Input data -
========

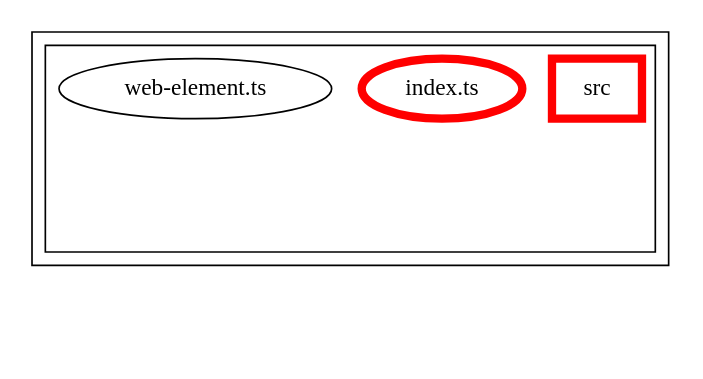
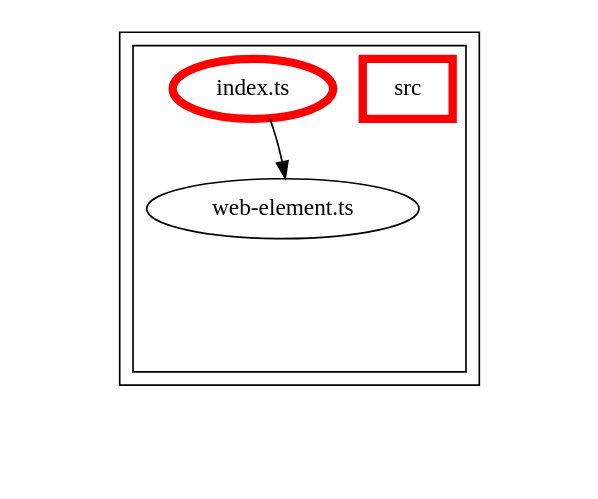
Before and after one commit to Siteimprove/alfa-integrations: the diagram in packages/alfa-webdriver/docs/dependency-graph.dot, drawn with Graphviz. The commit also changed 11 other files, not shown here.

First line of the commit message:
Update dependency graphs (#65)

```diff
--- a/packages/alfa-webdriver/docs/dependency-graph.dot
+++ b/packages/alfa-webdriver/docs/dependency-graph.dot
@@ -1,55 +1,65 @@
 digraph "dependency-graph-[object Object]" {
   compound = true;
   "dependency-graph-[object Object]" [
     style = "invis";
   ];
+  "src/web-element.ts";
   subgraph "cluster_src" {
     color = "#000000";
     label = "";
     "name_src" [
       penwidth = 5;
       shape = "rectangle";
       color = "#ff0000";
       label = "src";
     ];
     "exit_src" [
       style = "invis";
     ];
     subgraph "cluster_src" {
       color = "#000000";
       label = "";
       "name_src" [
         penwidth = 5;
         shape = "rectangle";
         color = "#ff0000";
         label = "src";
       ];
       "exit_src" [
         style = "invis";
       ];
       "src/index.ts" [
         label = "index.ts";
         color = "#ff0000";
         penwidth = 5;
       ];
       "src/web-element.ts" [
         label = "web-element.ts";
       ];
       "src/index.ts" -> "exit_src" [
         style = "invis";
       ];
       "src/web-element.ts" -> "exit_src" [
         style = "invis";
       ];
     }
     "exit_src" -> "exit_src" [
       style = "invis";
     ];
     "exit_src" -> "exit_src" [
       style = "invis";
     ];
   }
   "exit_src" -> "dependency-graph-[object Object]" [
     style = "invis";
   ];
+  "src/index.ts" -> "src/web-element.ts" [
+    style = "invis";
+  ];
+  "src/index.ts" -> "src/web-element.ts" [
+    style = "solid";
+    ltail = "cluster_src/index.ts";
+    lhead = "cluster_src/web-element.ts";
+    color = "black";
+  ];
 }
```
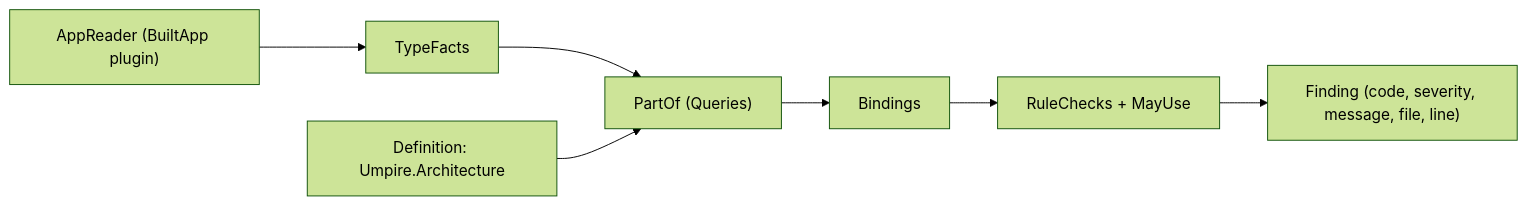
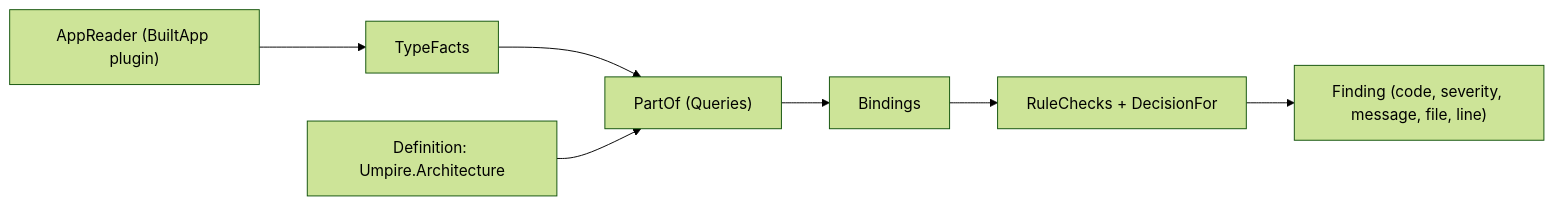
Before and after one commit to MgCohen/vsa-template: the diagram in docs/architecture-engine.md, drawn with Mermaid (forest theme). The commit also changed other lines of this file and 38 other files, not shown here.

First line of the commit message:
Compile the definition into ResolvedArchitecture

````diff
--- a/docs/architecture-engine.md
+++ b/docs/architecture-engine.md
@@ -5,9 +5,9 @@
 ```mermaid
 flowchart LR
     L["AppReader (BuiltApp plugin)"] --> A["TypeFacts"]
     A --> B["PartOf (Queries)"]
     D[Definition: Umpire.Architecture] --> B
     B --> S[Bindings]
-    S --> C["RuleChecks + MayUse"]
+    S --> C["RuleChecks + DecisionFor"]
     C --> F["Finding (code, severity, message, file, line)"]
 ```
````
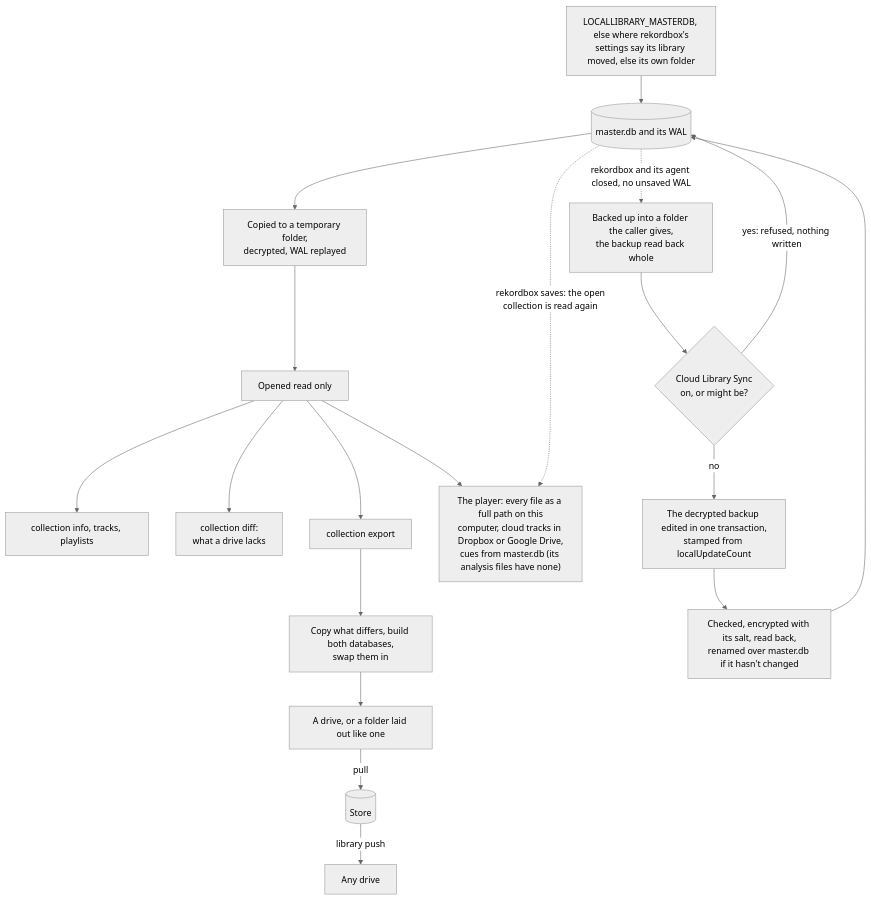
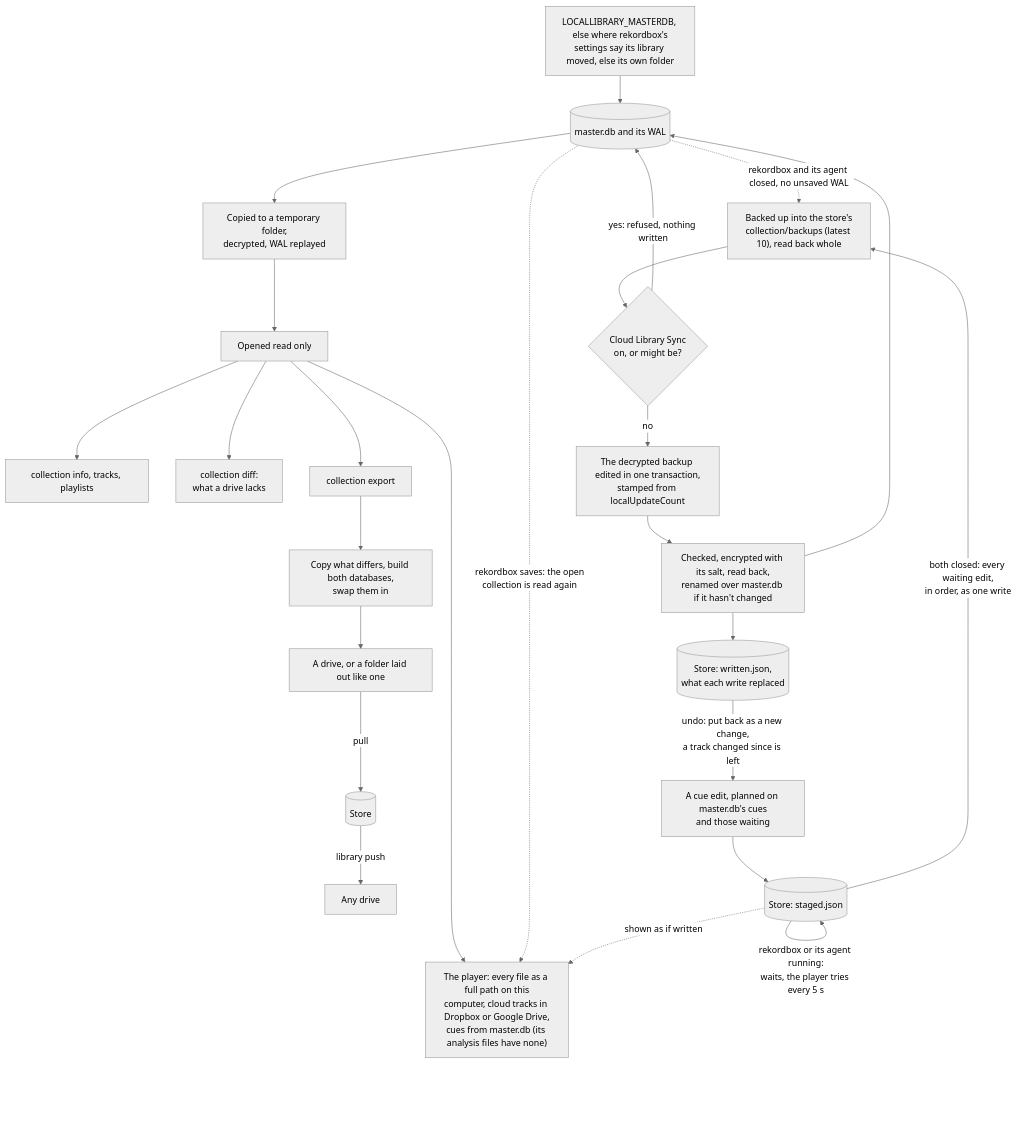
The fourth of 10 diagrams in apps/locallibrary/docs/diagrams/data.md (cutenode/localnetwork), drawn with Mermaid (neutral theme) before and after one commit. The commit also changed other lines of this file and 16 other files, not shown here.

First line of the commit message:
feat(locallibrary): the player writes the collection's waiting cue edits and undoes them

````diff
--- a/apps/locallibrary/docs/diagrams/data.md
+++ b/apps/locallibrary/docs/diagrams/data.md
@@ -76,21 +76,27 @@
 ```mermaid
 flowchart TD
     find["LOCALLIBRARY_MASTERDB, else where rekordbox's<br/>settings say its library moved, else its own folder"] --> master
     master[("master.db and its WAL")] --> copy["Copied to a temporary folder,<br/>decrypted, WAL replayed"]
     copy --> read["Opened read only"]
     read --> reads["collection info, tracks, playlists"]
     read --> diff["collection diff:<br/>what a drive lacks"]
     read --> export["collection export"]
     read --> player["The player: every file as a full path on this<br/>computer, cloud tracks in Dropbox or Google Drive,<br/>cues from master.db (its analysis files have none)"]
     master -.->|"rekordbox saves: the open<br/>collection is read again"| player
     export --> write["Copy what differs, build both databases,<br/>swap them in"]
     write --> target["A drive, or a folder laid out like one"]
     target -->|"pull"| store[("Store")]
     store -->|"library push"| drive["Any drive"]
-    master -.->|"rekordbox and its agent closed, no unsaved WAL"| backup["Backed up into a folder the caller gives,<br/>the backup read back whole"]
+    cue["A cue edit, planned on master.db's cues<br/>and those waiting"] --> staged[("Store: staged.json")]
+    staged -.->|"shown as if written"| player
+    staged -->|"rekordbox or its agent running:<br/>waits, the player tries every 5 s"| staged
+    staged -->|"both closed: every waiting edit,<br/>in order, as one write"| backup
+    master -.->|"rekordbox and its agent closed, no unsaved WAL"| backup["Backed up into the store's<br/>collection/backups (latest 10), read back whole"]
     backup --> synced{"Cloud Library Sync<br/>on, or might be?"}
     synced -->|"yes: refused, nothing written"| master
     synced -->|no| edit["The decrypted backup edited in one transaction,<br/>stamped from localUpdateCount"]
     edit --> swap["Checked, encrypted with its salt, read back,<br/>renamed over master.db if it hasn't changed"]
     swap --> master
+    swap --> written[("Store: written.json,<br/>what each write replaced")]
+    written -->|"undo: put back as a new change,<br/>a track changed since is left"| cue
 ```
````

========

What you have to do -
Copy every line of the material above in which the string "engine" can be found.

Finished task -
Before and after one commit to MgCohen/vsa-template: the diagram in docs/architecture-engine.md, drawn with Mermaid (forest theme). The commit also changed other lines of this file and 38 other files, not shown here.
--- a/docs/architecture-engine.md
+++ b/docs/architecture-engine.md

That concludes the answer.